> What to work on
Return each line of the entries that mentions the word "README".

> Revision comparison data
━━━━━━━━━━━━━━━━━━━━━━━━━━━━━━

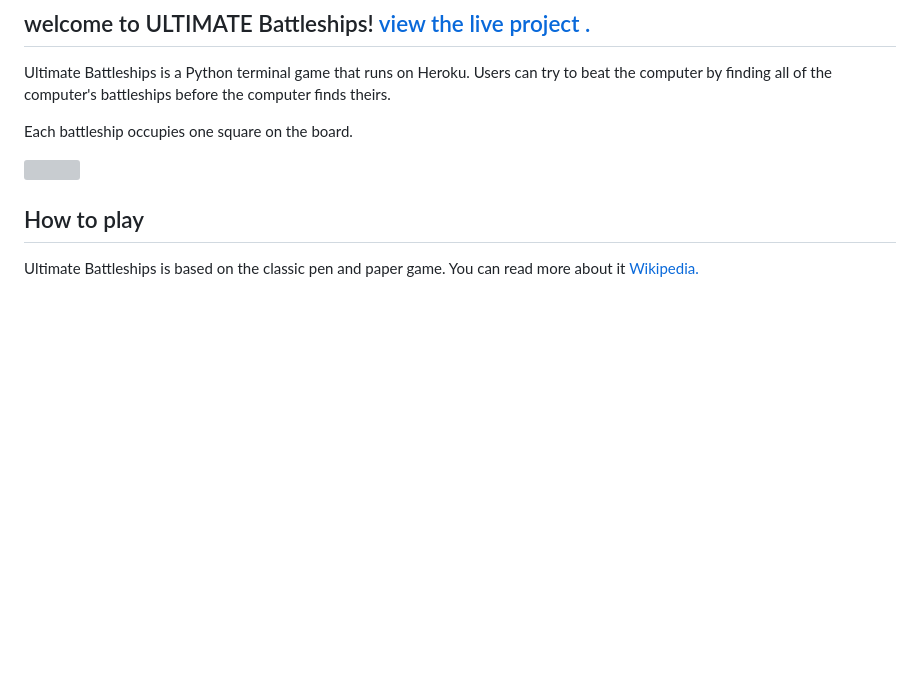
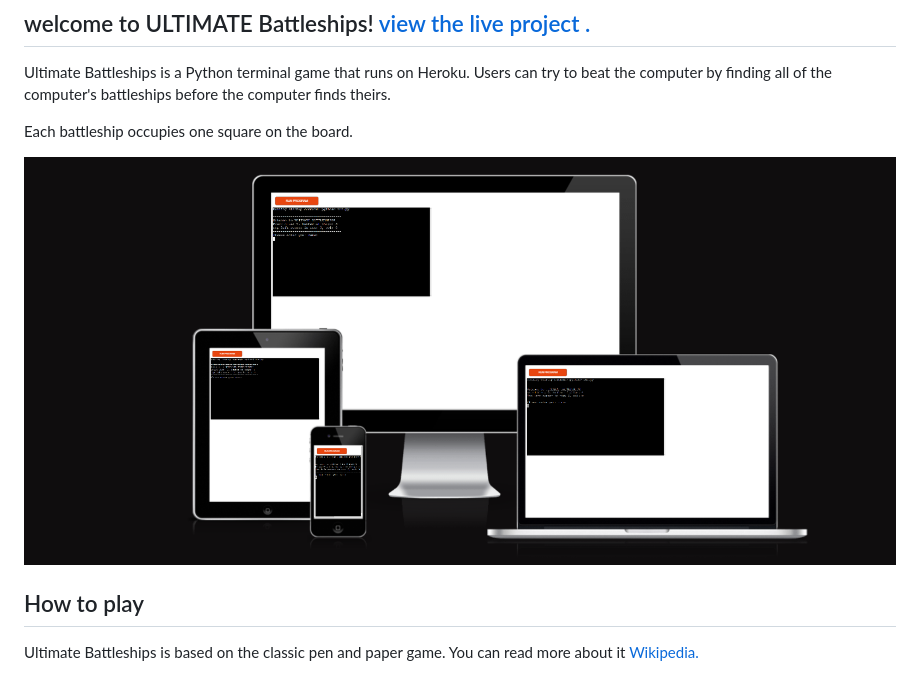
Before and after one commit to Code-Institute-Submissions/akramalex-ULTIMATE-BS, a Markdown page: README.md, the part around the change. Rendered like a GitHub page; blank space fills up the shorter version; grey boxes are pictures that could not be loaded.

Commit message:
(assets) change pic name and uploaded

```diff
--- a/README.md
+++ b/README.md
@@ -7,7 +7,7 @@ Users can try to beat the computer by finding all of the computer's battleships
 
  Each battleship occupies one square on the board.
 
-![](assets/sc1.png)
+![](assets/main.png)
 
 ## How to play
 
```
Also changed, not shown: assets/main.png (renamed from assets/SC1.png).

━━━━━━━━━━━━━━━━━━━━━━━━━━━━━━

> Response below
Before and after one commit to Code-Institute-Submissions/akramalex-ULTIMATE-BS, a Markdown page: README.md, the part around the change. Rendered like a GitHub page; blank space fills up the shorter version; grey boxes are pictures that could not be loaded.
--- a/README.md
+++ b/README.md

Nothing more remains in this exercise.